Af­ter I wrote the novel, although I felt I suc­ceeded in crack­ing into the hu­mour of my in­vented world, a world meant to har­bour the dirty and beau­ti­ful se­crets of the real one, some­thing more sig­nif­i­cant was at stake, and had been all along. The novel is not polem­i­cal; I’m a bro­ken record on this. And it shouldn’t be wedged into the en­ter­tain­ment col­umn, ei­ther. How do peo­ple not un­der­stand this? The nov­el­ist is not com­pet­ing with TV, for in­stance. The novel aims to be a work of art. It doesn’t aim to have a pur­pose, whether it’s to com­fort, en­rage, or “in­form” its reader. Art is much more mys­te­ri­ous. What did Kant say? Pur­po­sive with­out pur­pose. What did Ni­et­zsche say? Be­yond good and evil, baby. Mi­nus the baby. Here is what I say: art must be made with a pure in­tent, and a com­mit­ment to gen­uine risk. The thing cre­ated must be smarter than the per­son who made it. My book is smarter than I am about one par­tic­u­lar thing, which I didn’t un­der­stand un­til af­ter I made it, and that one thing is this: there are many who ac­knowl­edge that those who’ve gone to prison have been born with­out luck, and that bad luck can shape a per­son, un­fairly. That is not so dif­fi­cult.
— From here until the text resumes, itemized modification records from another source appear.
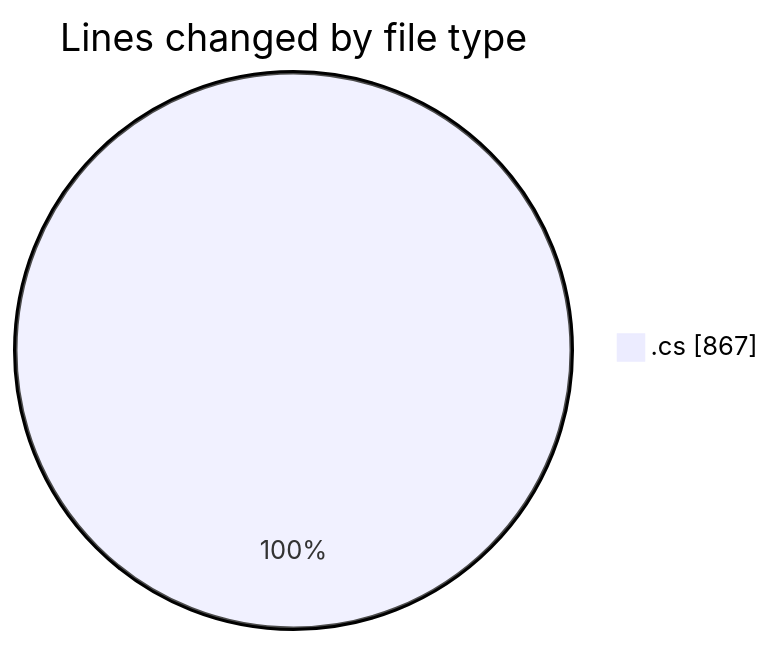
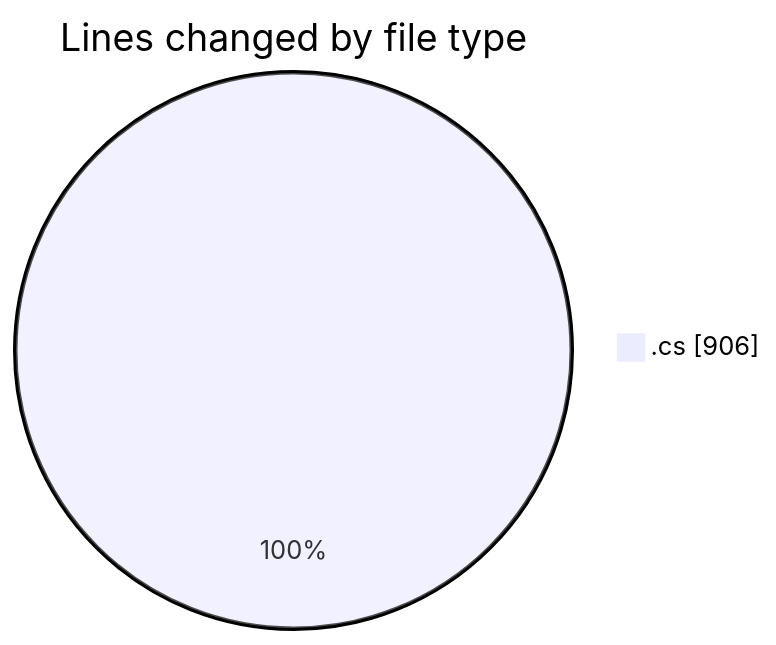
The first of 2 diagrams in 2025-04-03/back-end/README.md (Netris89/code-tracking), drawn with Mermaid before and after one commit. The commit also changed other lines of this file and 1 other file, not shown here.

````diff
--- a/2025-04-03/back-end/README.md
+++ b/2025-04-03/back-end/README.md
@@ -22,5 +22,5 @@
 ```mermaid
 pie showData
 title Lines changed by file type
-".cs" : 867
+".cs" : 906
 ```
````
But few are will­ing to see the re­verse of it, that the lucky, too, are shaped by their luck. It is deeply tempt­ing to count oneself among the good. To see good­ness as good­ness, and not as luck. But that is an il­lu­sion. In a mod­ern, strat­i­fied, bour­geois so­ci­ety, life mostly goes how it goes due to cir­cum­stance. You aren’t good. You’re lucky. Which isn’t to say that you’re bad. But your life could have gone wildly dif­fer­ent.

This is a con­fronta­tional truth that some might ar­rive at af­ter read­ing my book, even as I did not drive to­ward, or in­tend for, the book to have that ef­fect. And yet, I’m OK with it.

Newspapers in English

Newspapers from UAE

© PressReader. All rights reserved.